#### Records for processing
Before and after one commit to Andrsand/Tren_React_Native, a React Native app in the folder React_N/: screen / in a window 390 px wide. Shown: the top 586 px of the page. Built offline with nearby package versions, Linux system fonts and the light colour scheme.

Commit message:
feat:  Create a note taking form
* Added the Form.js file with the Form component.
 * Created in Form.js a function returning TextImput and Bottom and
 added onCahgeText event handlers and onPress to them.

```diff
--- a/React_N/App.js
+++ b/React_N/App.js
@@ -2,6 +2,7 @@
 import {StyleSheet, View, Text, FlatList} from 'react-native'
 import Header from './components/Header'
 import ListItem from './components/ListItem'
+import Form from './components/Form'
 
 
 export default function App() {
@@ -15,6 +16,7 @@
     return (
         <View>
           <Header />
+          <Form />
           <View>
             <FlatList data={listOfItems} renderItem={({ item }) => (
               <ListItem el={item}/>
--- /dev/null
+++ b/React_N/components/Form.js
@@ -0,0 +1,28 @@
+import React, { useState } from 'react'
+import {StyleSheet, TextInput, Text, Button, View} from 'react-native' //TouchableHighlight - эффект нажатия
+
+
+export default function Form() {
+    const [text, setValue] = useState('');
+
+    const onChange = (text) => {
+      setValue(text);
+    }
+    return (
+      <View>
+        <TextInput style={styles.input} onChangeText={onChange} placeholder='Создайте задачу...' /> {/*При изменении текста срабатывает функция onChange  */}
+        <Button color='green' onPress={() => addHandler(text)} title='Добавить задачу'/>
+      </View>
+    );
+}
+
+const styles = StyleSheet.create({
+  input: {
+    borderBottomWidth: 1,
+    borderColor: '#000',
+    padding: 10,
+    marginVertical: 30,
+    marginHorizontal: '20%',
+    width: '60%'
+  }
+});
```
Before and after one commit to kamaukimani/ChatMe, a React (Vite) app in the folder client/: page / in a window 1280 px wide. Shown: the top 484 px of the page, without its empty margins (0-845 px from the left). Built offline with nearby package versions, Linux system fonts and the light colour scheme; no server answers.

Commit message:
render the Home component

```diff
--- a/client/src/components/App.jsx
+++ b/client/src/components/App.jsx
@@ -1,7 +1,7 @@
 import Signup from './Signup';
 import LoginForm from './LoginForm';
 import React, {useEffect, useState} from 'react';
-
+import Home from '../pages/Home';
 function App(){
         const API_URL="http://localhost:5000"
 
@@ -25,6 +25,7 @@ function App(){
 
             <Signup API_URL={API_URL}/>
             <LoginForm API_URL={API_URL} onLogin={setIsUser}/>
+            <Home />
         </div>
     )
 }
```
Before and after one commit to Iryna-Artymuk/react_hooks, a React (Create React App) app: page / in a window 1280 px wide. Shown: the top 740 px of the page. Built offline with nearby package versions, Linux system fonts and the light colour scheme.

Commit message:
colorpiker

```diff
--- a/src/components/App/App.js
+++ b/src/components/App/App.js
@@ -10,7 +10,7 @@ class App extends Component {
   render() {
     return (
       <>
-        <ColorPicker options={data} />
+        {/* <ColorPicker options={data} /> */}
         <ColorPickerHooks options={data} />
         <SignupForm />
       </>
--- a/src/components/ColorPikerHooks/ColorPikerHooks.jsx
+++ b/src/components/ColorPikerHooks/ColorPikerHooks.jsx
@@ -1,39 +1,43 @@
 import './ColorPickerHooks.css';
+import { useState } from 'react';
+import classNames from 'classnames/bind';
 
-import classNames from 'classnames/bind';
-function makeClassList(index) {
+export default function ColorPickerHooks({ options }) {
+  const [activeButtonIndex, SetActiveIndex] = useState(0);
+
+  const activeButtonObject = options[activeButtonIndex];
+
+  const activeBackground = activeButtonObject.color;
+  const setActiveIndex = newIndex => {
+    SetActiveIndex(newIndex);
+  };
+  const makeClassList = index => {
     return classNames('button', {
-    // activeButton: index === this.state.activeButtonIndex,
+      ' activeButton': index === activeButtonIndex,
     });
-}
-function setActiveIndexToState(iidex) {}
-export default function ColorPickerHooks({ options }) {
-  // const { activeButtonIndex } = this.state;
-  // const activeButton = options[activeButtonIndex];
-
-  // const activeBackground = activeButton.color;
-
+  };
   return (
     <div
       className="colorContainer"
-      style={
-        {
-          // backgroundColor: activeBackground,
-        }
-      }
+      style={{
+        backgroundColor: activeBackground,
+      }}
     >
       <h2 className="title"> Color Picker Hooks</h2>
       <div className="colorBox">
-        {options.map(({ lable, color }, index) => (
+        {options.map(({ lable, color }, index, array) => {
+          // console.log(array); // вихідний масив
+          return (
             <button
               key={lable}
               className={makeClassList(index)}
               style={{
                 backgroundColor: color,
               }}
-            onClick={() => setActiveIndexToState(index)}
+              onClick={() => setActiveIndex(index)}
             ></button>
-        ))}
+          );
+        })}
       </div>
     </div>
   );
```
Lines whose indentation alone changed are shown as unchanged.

#### To do
Could you reproduce all of the entries exactly as they appear?

#### Reply to the exercise
Before and after one commit to Andrsand/Tren_React_Native, a React Native app in the folder React_N/: screen / in a window 390 px wide. Shown: the top 586 px of the page. Built offline with nearby package versions, Linux system fonts and the light colour scheme.

Commit message:
feat:  Create a note taking form
* Added the Form.js file with the Form component.
 * Created in Form.js a function returning TextImput and Bottom and
 added onCahgeText event handlers and onPress to them.

```diff
--- a/React_N/App.js
+++ b/React_N/App.js
@@ -2,6 +2,7 @@
 import {StyleSheet, View, Text, FlatList} from 'react-native'
 import Header from './components/Header'
 import ListItem from './components/ListItem'
+import Form from './components/Form'
 
 
 export default function App() {
@@ -15,6 +16,7 @@
     return (
         <View>
           <Header />
+          <Form />
           <View>
             <FlatList data={listOfItems} renderItem={({ item }) => (
               <ListItem el={item}/>
--- /dev/null
+++ b/React_N/components/Form.js
@@ -0,0 +1,28 @@
+import React, { useState } from 'react'
+import {StyleSheet, TextInput, Text, Button, View} from 'react-native' //TouchableHighlight - эффект нажатия
+
+
+export default function Form() {
+    const [text, setValue] = useState('');
+
+    const onChange = (text) => {
+      setValue(text);
+    }
+    return (
+      <View>
+        <TextInput style={styles.input} onChangeText={onChange} placeholder='Создайте задачу...' /> {/*При изменении текста срабатывает функция onChange  */}
+        <Button color='green' onPress={() => addHandler(text)} title='Добавить задачу'/>
+      </View>
+    );
+}
+
+const styles = StyleSheet.create({
+  input: {
+    borderBottomWidth: 1,
+    borderColor: '#000',
+    padding: 10,
+    marginVertical: 30,
+    marginHorizontal: '20%',
+    width: '60%'
+  }
+});
```
Before and after one commit to kamaukimani/ChatMe, a React (Vite) app in the folder client/: page / in a window 1280 px wide. Shown: the top 484 px of the page, without its empty margins (0-845 px from the left). Built offline with nearby package versions, Linux system fonts and the light colour scheme; no server answers.

Commit message:
render the Home component

```diff
--- a/client/src/components/App.jsx
+++ b/client/src/components/App.jsx
@@ -1,7 +1,7 @@
 import Signup from './Signup';
 import LoginForm from './LoginForm';
 import React, {useEffect, useState} from 'react';
-
+import Home from '../pages/Home';
 function App(){
         const API_URL="http://localhost:5000"
 
@@ -25,6 +25,7 @@ function App(){
 
             <Signup API_URL={API_URL}/>
             <LoginForm API_URL={API_URL} onLogin={setIsUser}/>
+            <Home />
         </div>
     )
 }
```
Before and after one commit to Iryna-Artymuk/react_hooks, a React (Create React App) app: page / in a window 1280 px wide. Shown: the top 740 px of the page. Built offline with nearby package versions, Linux system fonts and the light colour scheme.

Commit message:
colorpiker

```diff
--- a/src/components/App/App.js
+++ b/src/components/App/App.js
@@ -10,7 +10,7 @@ class App extends Component {
   render() {
     return (
       <>
-        <ColorPicker options={data} />
+        {/* <ColorPicker options={data} /> */}
         <ColorPickerHooks options={data} />
         <SignupForm />
       </>
--- a/src/components/ColorPikerHooks/ColorPikerHooks.jsx
+++ b/src/components/ColorPikerHooks/ColorPikerHooks.jsx
@@ -1,39 +1,43 @@
 import './ColorPickerHooks.css';
+import { useState } from 'react';
+import classNames from 'classnames/bind';
 
-import classNames from 'classnames/bind';
-function makeClassList(index) {
+export default function ColorPickerHooks({ options }) {
+  const [activeButtonIndex, SetActiveIndex] = useState(0);
+
+  const activeButtonObject = options[activeButtonIndex];
+
+  const activeBackground = activeButtonObject.color;
+  const setActiveIndex = newIndex => {
+    SetActiveIndex(newIndex);
+  };
+  const makeClassList = index => {
     return classNames('button', {
-    // activeButton: index === this.state.activeButtonIndex,
+      ' activeButton': index === activeButtonIndex,
     });
-}
-function setActiveIndexToState(iidex) {}
-export default function ColorPickerHooks({ options }) {
-  // const { activeButtonIndex } = this.state;
-  // const activeButton = options[activeButtonIndex];
-
-  // const activeBackground = activeButton.color;
-
+  };
   return (
     <div
       className="colorContainer"
-      style={
-        {
-          // backgroundColor: activeBackground,
-        }
-      }
+      style={{
+        backgroundColor: activeBackground,
+      }}
     >
       <h2 className="title"> Color Picker Hooks</h2>
       <div className="colorBox">
-        {options.map(({ lable, color }, index) => (
+        {options.map(({ lable, color }, index, array) => {
+          // console.log(array); // вихідний масив
+          return (
             <button
               key={lable}
               className={makeClassList(index)}
               style={{
                 backgroundColor: color,
               }}
-            onClick={() => setActiveIndexToState(index)}
+              onClick={() => setActiveIndex(index)}
             ></button>
-        ))}
+          );
+        })}
       </div>
     </div>
   );
```
Lines whose indentation alone changed are shown as unchanged.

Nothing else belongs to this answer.